Faring best are Jason Isaacs as Archie, the lovably rakish Battersea bookmaker whose cheerful flirtations with Mrs. Harris mask a genuine affection, and Isabelle Huppert as her “nemesis” Claudine Colbert, the snooty Dior administrator constantly exasperated by Mrs. Harris. Huppert, herself an embodiment of Gallic glamor and a superb dramatic actress, enjoys a change of pace playing a more light-hearted role than she usually does. Her onscreen parrying with Manville allows both actresses to display their not-inconsiderable comedic talents. It’s these little character moments that keep Mrs. Harris Goes to Paris buoyant. 

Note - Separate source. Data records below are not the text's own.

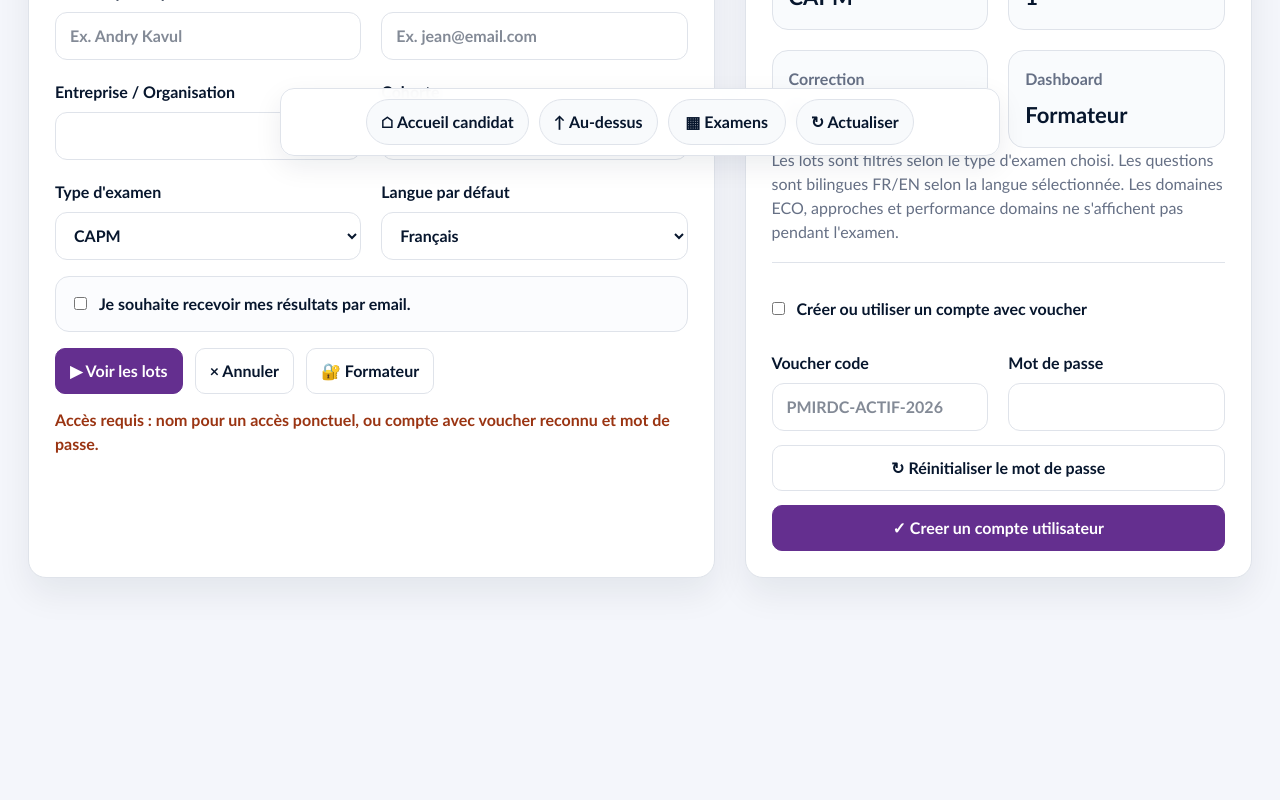
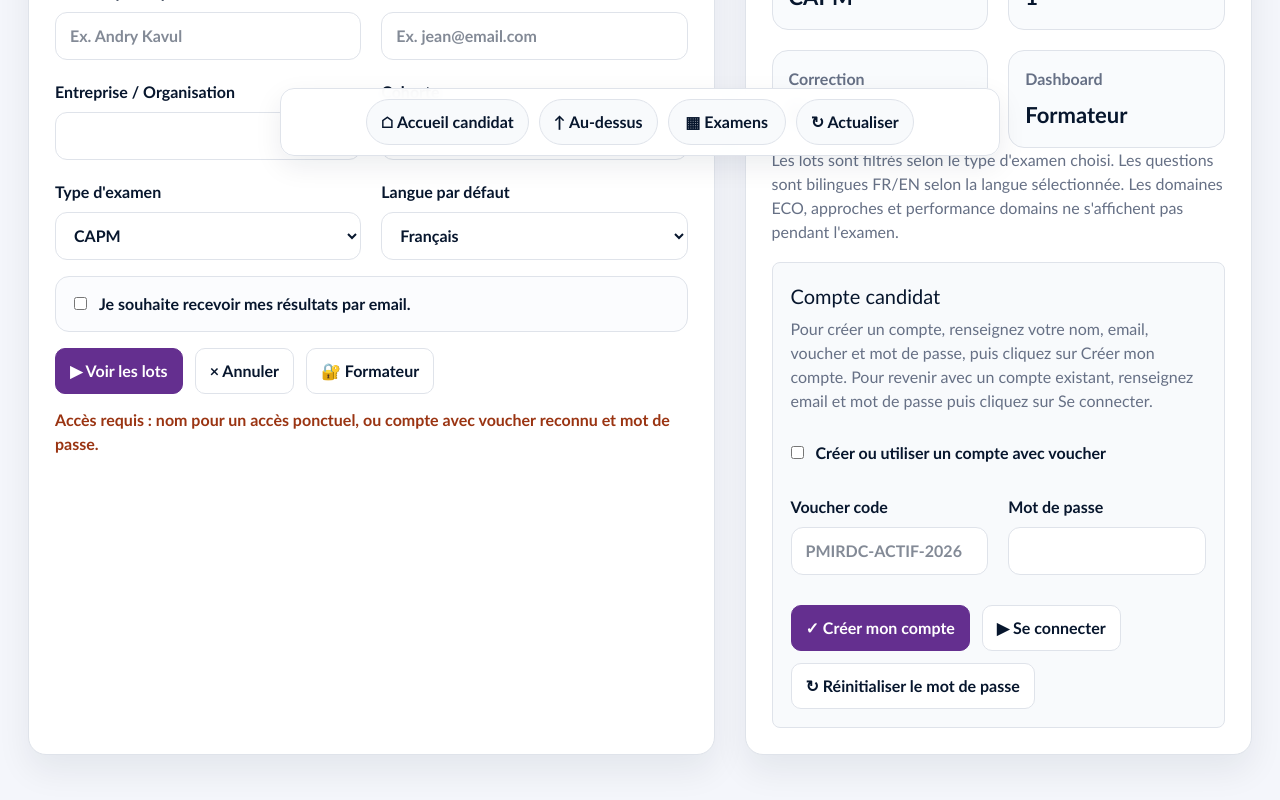
Before and after one commit to mayloshi/pmi-drc-kmaj-exam-platform, a Next.js app: page / in a window 1280 px wide. Shown: the part 626-1426 px from the top of the page. Before the commit the page ends 1300 px from the top, so only its background shows below. Built offline with nearby package versions, Linux system fonts and the light colour scheme.

Commit message:
Clarify candidate account creation flow

```diff
--- a/app/globals.css
+++ b/app/globals.css
@@ -444,8 +444,25 @@ label {
   display: grid;
   gap: 14px;
   margin-top: 18px;
-  padding-top: 18px;
-  border-top: 1px solid var(--line);
+  padding: 18px;
+  border: 1px solid var(--line);
+  border-radius: 8px;
+  background: #f8fafc;
+}
+
+.account-heading {
+  display: grid;
+  gap: 12px;
+}
+
+.account-heading h3 {
+  margin: 0 0 6px;
+  font-size: 20px;
+}
+
+.account-heading p {
+  margin: 0;
+  color: var(--muted);
 }
 
 .exam-shell {
--- a/app/page.tsx
+++ b/app/page.tsx
@@ -271,6 +271,9 @@ const copy = {
     trainerShort: "Formateur",
     platformStructureNote: "Les lots sont filtrés selon le type d'examen choisi. Les questions sont bilingues FR/EN selon la langue sélectionnée. Les domaines ECO, approches et performance domains ne s'affichent pas pendant l'examen.",
     accountWithVoucher: "Créer ou utiliser un compte avec voucher",
+    candidateAccount: "Compte candidat",
+    accountHelp: "Pour créer un compte, renseignez votre nom, email, voucher et mot de passe, puis cliquez sur Créer mon compte. Pour revenir avec un compte existant, renseignez email et mot de passe puis cliquez sur Se connecter.",
+    signIn: "Se connecter",
     resetPassword: "Réinitialiser le mot de passe",
     voucherUnknown: "Voucher non reconnu ou deja utilise.",
     loginUnknown: "Email ou mot de passe non reconnu.",
@@ -293,7 +296,7 @@ const copy = {
     assignedEmailsHelp: "Saisissez un email par ligne, ou separez-les par virgule/point-virgule.",
     generateVoucher: "Generer un voucher",
     generateVouchers: "Generer et attribuer",
-    createUserAccount: "Creer un compte utilisateur",
+    createUserAccount: "Créer mon compte",
     generatedVouchers: "Vouchers generes",
     userAccounts: "Comptes utilisateur",
     accountCreated: "Compte cree avec voucher",
@@ -376,6 +379,9 @@ const copy = {
     trainerShort: "Trainer",
     platformStructureNote: "Lots are filtered by the selected exam type. Questions are bilingual FR/EN based on the selected language. ECO domains, approaches, and performance domains are hidden during the exam.",
     accountWithVoucher: "Create or use an account with voucher",
+    candidateAccount: "Candidate account",
+    accountHelp: "To create an account, enter your name, email, voucher, and password, then click Create my account. To return with an existing account, enter email and password, then click Sign in.",
+    signIn: "Sign in",
     resetPassword: "Reset password",
     voucherUnknown: "Voucher not recognized or already used.",
     loginUnknown: "Email or password not recognized.",
@@ -398,7 +404,7 @@ const copy = {
     assignedEmailsHelp: "Enter one email per line, or separate emails with commas/semicolons.",
     generateVoucher: "Generate voucher",
     generateVouchers: "Generate and assign",
-    createUserAccount: "Create user account",
+    createUserAccount: "Create my account",
     generatedVouchers: "Generated vouchers",
     userAccounts: "User accounts",
     accountCreated: "Account created with voucher",
@@ -955,53 +961,57 @@ export default function Home() {
     });
   }
 
-  async function validateAccountLogin() {
+  async function validateAccountLogin(profile: Candidate = candidate) {
     if (settings.storageProvider === "supabase" && isSupabaseConfigured(settings)) {
-      const session = await supabaseSignIn(candidate.email, candidate.password);
-      const profile = session.user?.id ? await supabaseGetProfile(session.user.id, session.access_token) : null;
-      if (profile) return profile;
+      const session = await supabaseSignIn(profile.email, profile.password);
+      const accountProfile = session.user?.id ? await supabaseGetProfile(session.user.id, session.access_token) : null;
+      if (accountProfile) return accountProfile;
       return {
-        name: candidate.name || session.user?.email || "",
-        email: session.user?.email || candidate.email,
-        organization: candidate.organization,
-        cohort: candidate.cohort,
+        name: profile.name || session.user?.email || "",
+        email: session.user?.email || profile.email,
+        organization: profile.organization,
+        cohort: profile.cohort,
         role: "Candidat",
-        voucherCode: candidate.voucher,
+        voucherCode: profile.voucher,
         password: "",
-        defaultLanguage: candidate.language,
+        defaultLanguage: profile.language,
         createdAt: new Date().toISOString(),
       };
     }
-    const email = normalizeEmail(candidate.email);
+    const email = normalizeEmail(profile.email);
     const account = userAccounts.find((user) => normalizeEmail(user.email) === email);
     if (!account) return null;
-    if (account.password && account.password === candidate.password) return account;
+    if (account.password && account.password === profile.password) return account;
     if (account.passwordHash) {
-      const passwordHash = await sha256(candidate.password);
+      const passwordHash = await sha256(profile.password);
       if (passwordHash === account.passwordHash) return account;
     }
     return null;
   }
 
-  async function startSelect() {
-    if (!canAccessLots) {
+  async function startSelect(forceAccount = false) {
+    const profile = forceAccount ? { ...candidate, hasAccount: true } : candidate;
+    const profileCanAccessLots =
+      Boolean(!profile.hasAccount && profile.name.trim()) ||
+      Boolean(profile.hasAccount && profile.email.trim() && profile.password);
+    if (!profileCanAccessLots) {
       setAccessNotice(t.accessMissingNameEmail);
       return;
     }
     let account: UserAccount | null = null;
     try {
-      account = candidate.hasAccount ? await validateAccountLogin() : null;
+      account = profile.hasAccount ? await validateAccountLogin(profile) : null;
     } catch {
       account = null;
     }
-    if (candidate.hasAccount && (!candidate.password || !account)) {
+    if (profile.hasAccount && (!profile.password || !account)) {
       setAccessNotice(t.loginUnknown);
       return;
     }
-    if (candidate.hasAccount) {
+    if (profile.hasAccount) {
       if (account) {
         const nextCandidate = {
-          ...candidate,
+          ...profile,
           name: account.name,
           organization: account.organization,
           cohort: account.cohort,
@@ -1013,7 +1023,7 @@ export default function Home() {
         saveJson(STORAGE_CANDIDATE, nextCandidate);
       }
     }
-    if (!candidate.hasAccount) saveJson(STORAGE_CANDIDATE, candidate);
+    if (!profile.hasAccount) saveJson(STORAGE_CANDIDATE, profile);
     setView("select");
   }
 
@@ -1423,7 +1433,7 @@ export default function Home() {
             </div>
             <label className="check-row soft-check"><input type="checkbox" checked={candidate.sendEmail} onChange={(event) => updateCandidate({ sendEmail: event.target.checked })} /> {t.emailResults}</label>
             <div className="actions">
-              <button className="primary" onClick={startSelect}>▶ {t.seeLots}</button>
+              <button className="primary" onClick={() => startSelect()}>▶ {t.seeLots}</button>
               <button onClick={() => setCandidate(initialCandidate())}>× {t.clear}</button>
               <button onClick={() => setView("trainer")}>🔐 {t.trainerShort}</button>
             </div>
@@ -1440,13 +1450,22 @@ export default function Home() {
             </div>
             <p className="muted">{t.platformStructureNote}</p>
             <div className="account-strip">
-              <label className="check-row"><input type="checkbox" checked={candidate.hasAccount} onChange={(event) => updateCandidate({ hasAccount: event.target.checked })} /> {t.accountWithVoucher}</label>
+              <div className="account-heading">
+                <div>
+                  <h3>{t.candidateAccount}</h3>
+                  <p>{t.accountHelp}</p>
+                </div>
+                <label className="check-row"><input type="checkbox" checked={candidate.hasAccount} onChange={(event) => updateCandidate({ hasAccount: event.target.checked })} /> {t.accountWithVoucher}</label>
+              </div>
               <div className="form-grid">
                 <label>{t.voucher}<input value={candidate.voucher} onChange={(event) => updateCandidate({ voucher: event.target.value })} placeholder="PMIRDC-ACTIF-2026" /></label>
                 <label>{t.password}<input type="password" value={candidate.password} onChange={(event) => updateCandidate({ password: event.target.value })} /></label>
               </div>
-              <button onClick={() => alert(language === "fr" ? "Réinitialisation prévue via Apps Script : email avec lien sécurisé." : "Reset planned through Apps Script: email with secure link.")}>↻ {t.resetPassword}</button>
-              <button className="primary" onClick={createUserAccount}>✓ {t.createUserAccount}</button>
+              <div className="actions">
+                <button className="primary" onClick={createUserAccount}>✓ {t.createUserAccount}</button>
+                <button onClick={() => startSelect(true)}>▶ {t.signIn}</button>
+                <button onClick={() => alert(language === "fr" ? "Réinitialisation prévue via Supabase Auth : email avec lien sécurisé." : "Reset planned through Supabase Auth: email with secure link.")}>↻ {t.resetPassword}</button>
+              </div>
             </div>
             {accountNotice && <p className="helper-note">{accountNotice}</p>}
             {accessNotice && <p className="error">{accessNotice}</p>}
```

See Mark Burger’s reviews of current movies on Burgervideo.com. © 2022, Mark Burger.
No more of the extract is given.